Impact of Work-Family Conflict on Sleep Complaints: Results From the Longitudinal Study of Adult Health (ELSA-Brasil)

Front Public Health. 2021 Apr 21;9:649974. doi: 10.3389/fpubh.2021.649974. eCollection 2021.


Background: Balancing work and family demands is often a challenge. Family and job responsibilities may affect many aspects of health, and sleep is an important issue. Work-family conflict (WFC) refers to situations where it is difficult to reconcile family and professional demands. WFC can act in two directions: work-to-family conflicts occur when job demands interfere in family life; family-to-work conflicts arise when family demands interfere with job performance. This study evaluated whether dimensions of WFC-time- and strain-related, work-to-family conflict; family-to-work conflict; and lack of time for self-care and leisure due to work and family demands-were cross-sectionally and longitudinally associated with sleep complaints, by gender. Methods: The sample comprised 9,704 active workers (5,057 women and 4,647 men) from the Brazilian Longitudinal Study of Adult Health (ELSA-Brasil). Standardized questionnaires were used to collect data. WFC was measured at baseline (2008-2010), and sleep complaints were measured at baseline and approximately 4 years after the first visit (2012-2014). To test the association between the four WFC dimensions and sleep complaints, crude and multiple logistic regressions were conducted to estimate odds ratios and 95% confidence intervals. The adjusted model included age, education, marital status, hours worked and work schedule. Results: Mean age at baseline was 48.2 years. Most participants were educated to University degree level (54.5%), married (68.2%) and worked ≤ 40 h/week (66.1%). At baseline, 48.3% of women and 41.1% of men reported sleep complaints. Frequent WFC was reported by women and men, respectively, as follows: time-related work-to-family conflict (32.6 and 26.1%), strain-related work-to-family conflict (25.3 and 16.0%), family-to-work conflict (6.6 and 7.6%) and lack of time for self-care (35.2 and 24.7%). For both women and men, time- and strain-related work-to-family conflicts and conflicts for lack of time for self-care were cross-sectionally and longitudinally associated with sleep complaints. The findings also suggest a weaker and non-significant association between family-to-work conflict and sleep complaints. Conclusions: The statistically significant associations observed here underline the importance of reducing WFC. In the modern world, both WFC and sleep problems are increasingly recognized as frequent problems that often lead to ill health, thus posing a public health challenge.

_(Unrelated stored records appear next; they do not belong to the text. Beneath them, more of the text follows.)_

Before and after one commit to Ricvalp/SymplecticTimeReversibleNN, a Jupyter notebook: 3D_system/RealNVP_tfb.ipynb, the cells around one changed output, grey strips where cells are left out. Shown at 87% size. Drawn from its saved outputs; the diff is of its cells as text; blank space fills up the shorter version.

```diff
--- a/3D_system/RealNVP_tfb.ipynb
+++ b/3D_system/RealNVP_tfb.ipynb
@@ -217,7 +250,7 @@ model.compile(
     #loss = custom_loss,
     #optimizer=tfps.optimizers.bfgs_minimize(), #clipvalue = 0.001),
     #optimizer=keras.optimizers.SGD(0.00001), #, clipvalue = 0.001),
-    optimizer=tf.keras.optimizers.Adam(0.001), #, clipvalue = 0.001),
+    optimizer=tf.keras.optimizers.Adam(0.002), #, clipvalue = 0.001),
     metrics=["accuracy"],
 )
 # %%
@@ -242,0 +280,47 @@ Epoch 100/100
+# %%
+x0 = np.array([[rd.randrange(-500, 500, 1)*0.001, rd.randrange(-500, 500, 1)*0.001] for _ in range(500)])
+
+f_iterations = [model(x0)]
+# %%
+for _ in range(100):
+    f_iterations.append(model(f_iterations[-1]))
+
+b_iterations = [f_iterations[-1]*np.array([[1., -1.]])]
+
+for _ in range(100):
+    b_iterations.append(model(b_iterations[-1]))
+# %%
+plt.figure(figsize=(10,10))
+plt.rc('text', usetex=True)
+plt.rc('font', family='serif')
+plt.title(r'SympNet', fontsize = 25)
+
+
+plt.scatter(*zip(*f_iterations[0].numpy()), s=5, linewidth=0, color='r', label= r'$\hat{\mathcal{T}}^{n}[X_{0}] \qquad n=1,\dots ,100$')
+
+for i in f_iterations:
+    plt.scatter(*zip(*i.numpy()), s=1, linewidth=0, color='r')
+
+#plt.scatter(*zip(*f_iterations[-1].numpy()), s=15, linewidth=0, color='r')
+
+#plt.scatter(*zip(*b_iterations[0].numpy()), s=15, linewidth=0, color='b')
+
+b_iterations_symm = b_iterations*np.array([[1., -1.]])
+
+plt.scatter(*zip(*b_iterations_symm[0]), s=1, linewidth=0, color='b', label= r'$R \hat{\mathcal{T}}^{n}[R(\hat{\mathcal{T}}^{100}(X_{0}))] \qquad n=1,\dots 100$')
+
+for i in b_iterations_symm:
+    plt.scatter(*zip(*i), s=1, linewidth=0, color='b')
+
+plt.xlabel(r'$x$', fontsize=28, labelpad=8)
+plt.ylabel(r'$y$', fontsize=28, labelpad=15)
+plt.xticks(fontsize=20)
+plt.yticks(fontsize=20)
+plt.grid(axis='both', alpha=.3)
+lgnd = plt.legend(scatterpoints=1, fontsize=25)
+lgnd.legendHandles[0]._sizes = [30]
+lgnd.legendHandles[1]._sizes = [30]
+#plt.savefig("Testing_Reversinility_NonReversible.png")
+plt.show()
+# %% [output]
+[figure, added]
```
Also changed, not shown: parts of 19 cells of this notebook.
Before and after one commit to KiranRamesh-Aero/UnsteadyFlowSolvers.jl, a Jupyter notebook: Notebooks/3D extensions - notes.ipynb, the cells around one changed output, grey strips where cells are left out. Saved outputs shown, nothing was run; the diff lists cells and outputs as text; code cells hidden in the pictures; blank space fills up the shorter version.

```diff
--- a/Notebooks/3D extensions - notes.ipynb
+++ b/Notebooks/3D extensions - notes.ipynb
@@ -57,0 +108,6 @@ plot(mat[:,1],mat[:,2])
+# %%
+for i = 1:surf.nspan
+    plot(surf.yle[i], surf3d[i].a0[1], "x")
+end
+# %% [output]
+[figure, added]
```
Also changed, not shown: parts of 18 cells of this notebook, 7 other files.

Keywords: epidemiology; sleep; stress; work; work-family conflict.

Publication types

  • Research Support, Non-U.S. Gov't

MeSH terms

  • Adult
  • Brazil
  • Family Conflict*
  • Female
  • Humans
  • Leisure Activities*
  • Longitudinal Studies
  • Male
  • Sleep